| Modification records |
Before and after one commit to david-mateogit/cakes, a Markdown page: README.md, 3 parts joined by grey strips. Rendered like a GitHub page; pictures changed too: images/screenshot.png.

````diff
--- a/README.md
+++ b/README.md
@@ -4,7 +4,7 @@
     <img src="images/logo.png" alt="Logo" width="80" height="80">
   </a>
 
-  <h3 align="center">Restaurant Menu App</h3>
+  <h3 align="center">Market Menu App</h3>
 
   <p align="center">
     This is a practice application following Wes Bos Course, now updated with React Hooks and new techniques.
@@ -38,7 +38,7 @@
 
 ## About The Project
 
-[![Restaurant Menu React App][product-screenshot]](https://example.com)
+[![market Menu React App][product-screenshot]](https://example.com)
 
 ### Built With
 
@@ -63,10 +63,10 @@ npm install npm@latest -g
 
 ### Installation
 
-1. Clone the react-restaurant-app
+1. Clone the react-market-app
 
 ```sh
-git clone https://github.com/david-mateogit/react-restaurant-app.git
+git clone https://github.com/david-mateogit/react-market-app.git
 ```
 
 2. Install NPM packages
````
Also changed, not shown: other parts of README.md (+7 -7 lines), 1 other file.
--
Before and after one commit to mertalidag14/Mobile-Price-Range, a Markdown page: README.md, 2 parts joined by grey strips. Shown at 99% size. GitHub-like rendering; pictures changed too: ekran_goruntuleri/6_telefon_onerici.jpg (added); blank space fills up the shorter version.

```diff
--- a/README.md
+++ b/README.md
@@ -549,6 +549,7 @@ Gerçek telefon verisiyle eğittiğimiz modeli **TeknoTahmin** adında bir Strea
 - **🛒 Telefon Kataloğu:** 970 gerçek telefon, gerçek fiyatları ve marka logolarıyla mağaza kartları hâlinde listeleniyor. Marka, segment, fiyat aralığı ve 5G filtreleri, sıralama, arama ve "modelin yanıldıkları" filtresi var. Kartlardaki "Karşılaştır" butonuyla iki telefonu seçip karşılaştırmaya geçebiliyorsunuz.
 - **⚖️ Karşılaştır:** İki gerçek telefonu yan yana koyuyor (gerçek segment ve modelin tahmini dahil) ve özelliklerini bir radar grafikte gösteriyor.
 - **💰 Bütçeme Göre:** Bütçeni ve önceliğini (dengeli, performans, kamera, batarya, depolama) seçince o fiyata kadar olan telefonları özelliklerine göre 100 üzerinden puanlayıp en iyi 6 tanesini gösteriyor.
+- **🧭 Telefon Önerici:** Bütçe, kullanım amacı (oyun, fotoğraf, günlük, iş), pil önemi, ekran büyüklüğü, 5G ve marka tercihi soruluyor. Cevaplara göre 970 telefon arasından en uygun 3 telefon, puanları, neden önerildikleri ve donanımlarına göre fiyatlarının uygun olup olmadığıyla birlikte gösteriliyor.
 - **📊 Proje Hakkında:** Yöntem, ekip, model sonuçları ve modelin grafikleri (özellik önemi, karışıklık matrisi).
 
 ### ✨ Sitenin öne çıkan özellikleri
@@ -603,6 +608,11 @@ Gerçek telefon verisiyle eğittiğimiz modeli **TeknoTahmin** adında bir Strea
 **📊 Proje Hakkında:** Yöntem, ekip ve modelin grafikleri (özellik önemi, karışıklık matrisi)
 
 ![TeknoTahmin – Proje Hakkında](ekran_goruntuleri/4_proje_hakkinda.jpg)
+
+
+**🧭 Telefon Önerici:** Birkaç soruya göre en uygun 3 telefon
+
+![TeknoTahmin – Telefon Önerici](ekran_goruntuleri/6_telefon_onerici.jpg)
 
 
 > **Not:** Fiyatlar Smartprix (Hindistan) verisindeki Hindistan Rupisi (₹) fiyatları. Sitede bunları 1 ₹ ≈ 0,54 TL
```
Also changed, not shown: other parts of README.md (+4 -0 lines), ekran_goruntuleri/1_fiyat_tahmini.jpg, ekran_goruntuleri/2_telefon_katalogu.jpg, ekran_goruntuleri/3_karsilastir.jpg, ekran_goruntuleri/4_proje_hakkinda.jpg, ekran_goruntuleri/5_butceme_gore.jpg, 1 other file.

| What the task requires |
Copy every line from the data that includes the string "README".

| Your response |
Before and after one commit to david-mateogit/cakes, a Markdown page: README.md, 3 parts joined by grey strips. Rendered like a GitHub page; pictures changed too: images/screenshot.png.
--- a/README.md
+++ b/README.md
Also changed, not shown: other parts of README.md (+7 -7 lines), 1 other file.
Before and after one commit to mertalidag14/Mobile-Price-Range, a Markdown page: README.md, 2 parts joined by grey strips. Shown at 99% size. GitHub-like rendering; pictures changed too: ekran_goruntuleri/6_telefon_onerici.jpg (added); blank space fills up the shorter version.
--- a/README.md
+++ b/README.md
Also changed, not shown: other parts of README.md (+4 -0 lines), ekran_goruntuleri/1_fiyat_tahmini.jpg, ekran_goruntuleri/2_telefon_katalogu.jpg, ekran_goruntuleri/3_karsilastir.jpg, ekran_goruntuleri/4_proje_hakkinda.jpg, ekran_goruntuleri/5_butceme_gore.jpg, 1 other file.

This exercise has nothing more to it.